Improve Your Bowling Footwork for Better AccuracyBowling Tips, Featured | Rich Wallace | January 28, 2011 at 1:27 PM
When somebody brings up a very good idea, such as…”Let’s go bowling!!!”, it’s probably a safe bet to assume that the first thought that comes to mind is not how well your bowling footwork and approach is doing. For those just starting out in the world of ten pin bowling, the focus is mainly placed on how hard and fast they can throw the bowling ball down the lane, with grace and timing as an afterthought…if ever thought of at all.
As much fun as it can be to spend some time on the lanes, if you’re serious about your bowling game, your footwork is much more important than you may realize. Too may times, I see folks simply grab a bowling ball and perform a modified jog to the foul line only to release the ball with little to zero timing or focus. Contrary to popular belief, although you may get lucky once in a while, sheer speed and brute force is not a reliable strategy when building your foundation ror being a great bowler.
There are some major areas of focus that are included in honing one’s bowling skills when it comes to delivering the bowling ball to the lane.
Rhythm/Tempo of Pace
Let’s dig into each area and try to understand how you can start improving your own bowling footwork and increase the number of X’s on your score card.
One of the most natural movements that we possess as human beings is how we walk. There is a built in timing mechanism where we simply go from point A to point B, in a very efficient way that our bodies know already. The goal here is to find a natural stride that doesn’t cause you to lose balance or bounce your way to the foul line as you force your feet to walk in an odd way that you’re not used to.
Your target stride length should at a distance to where you are able to deliver the bowling ball to the lane after the foul line and not find yourself having to toss the ball too far and also to where you are not dropping the bowling ball before the foul line…which can have negative effects since there is no oil on that part of the lane.
Rhythm/Tempo of Pace
From the beginning of your approach, you want to ensure that your overall pace is slow enough to where you can maintain a slower than typical “walk” to the foul line. Since you will need to learn how to time your motion of the bowling ball with your pace, keep your tempo slow when starting out. I see many bowlers relying on the speed and power of a quick pace before delivering the ball and this can cause a mistimed release and disturb the balance of the bowler. Trust me, it’s not fun when your foot hits the other side of the foul line and you lose all footing only to end up studying the ceiling pattern with a sore skull.
Take each step of your approach with respect to the last step you just took as far as keeping your tempo in check. The average delivery uses a four-step approach but no matter how many you take, (I’ve seen a twenty step approach…pretty interesting) keep things calm, smooth and timed to your footwork and try not to compensate for errors by rushing your feet.
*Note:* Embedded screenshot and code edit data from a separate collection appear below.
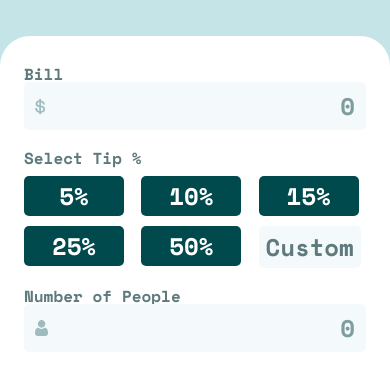
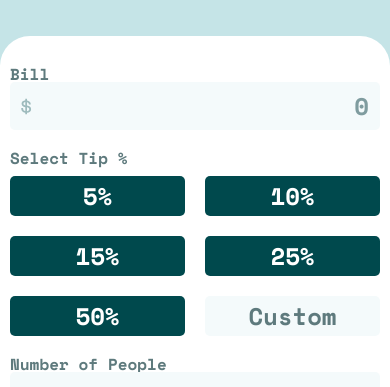
Before and after one commit to Bchoga/tipCalculator, a plain HTML site: page index.html in a window 390 px wide. Shown: the part 170-557 px from the top of the page. Drawn offline with nearby package versions, Linux system fonts and the light colour scheme.

Commit message:
some what fixed responsiveness issue

```diff
--- a/styles.css
+++ b/styles.css
@@ -21,6 +21,7 @@ html {
 }
 
 body {
+    width: 100vw;
     font-family: 'Space Mono', sans-serif;
     background-color: var(--Grey200);
     font-size: 1.6rem;
@@ -29,6 +30,7 @@ body {
 }
 
 main {
+    width: 100vw;
     display: flex;
     align-items: center;
     justify-content: center;
@@ -37,9 +39,8 @@ main {
 }
 
 .container {
-    display: grid;
+    display: flex;
     gap: 5rem;
-    grid-template-columns: 1fr 1fr;
     background: var(--white);
     width: fit-content;
     height: fit-content;
@@ -49,24 +50,12 @@ main {
     box-sizing: border-box;
 }
 
-@media (max-width: 700px) {
-    .container {
-        display: flex;
-        flex-direction: column;
-        align-items: center;
-        justify-content: stretch;
-        width: 100%;
-        border-radius: 3rem 3rem 0 0;
-    }
-}
-
 .input {
     height: auto;
     width: auto;
     display: flex;
     flex-direction: column;
     gap: 2rem;
-    /* align-content: space-between; */
 }
 
 .display {
@@ -135,12 +124,6 @@ button {
     color: var(--Green900);
 }
 
-
-/* @media (max-width: 700px) {
-    .tip-buttons {
-        grid-template-columns: repeat(2, 1fr);
-    }
-} */
 
 .bill_input {
     background-image: url('./images/icon-dollar.svg');
@@ -215,3 +198,43 @@ button {
     justify-items: center;
     padding: 0;
 }
+
+/* media queries */
+
+@media (max-width: 700px) {
+
+    *, *::before, *::after {
+    box-sizing: border-box;
+}
+
+    .container {
+        flex-direction: column;
+        align-items: center;
+        justify-items: center;;
+        justify-content: stretch;
+        width: 100%;
+        border-radius: 3rem 3rem 0 0;
+        align-items: center;
+        padding-left: 1rem;
+        padding-right: 1rem;
+        box-sizing: border-box;
+    }
+
+    .tip-buttons {
+        grid-template-columns: repeat(2, 1fr);
+        gap: 2rem;
+    }
+
+    .tip-buttons button, .custom{
+        width: 100%;
+    }
+
+    input{
+        width: 100%;
+
+    }
+
+    .display{
+        width: 100%;
+    }
+}
```
Also changed, not shown: 1 other file.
Accuracy is critical in the game of ten pin bowling; no matter how much you’ve nailed down stride length and tempo, if you’re directional focus is off, get used to seeing your bowling ball in the gutter. Once you’ve become confident with your aiming, make sure that your approach to the foul line is following as straight a line as possible. Use a heel-to-toe method in your approach to hone your balance and to keep your sights on the target. If you keep your feet misaligned, it becomes much more difficult to find an accurate line and trust your delivery.
Once you master your bowling footwork, your accuracy and average will begin to skyrocket. Every board on the lane counts and if you can consistently walk the golden path to the foul line with pin-point accuracy, not only will you be able to enjoy the game of bowling that much more, but you may well be on your way to some serious high series scores and respect among your fellow bowlers.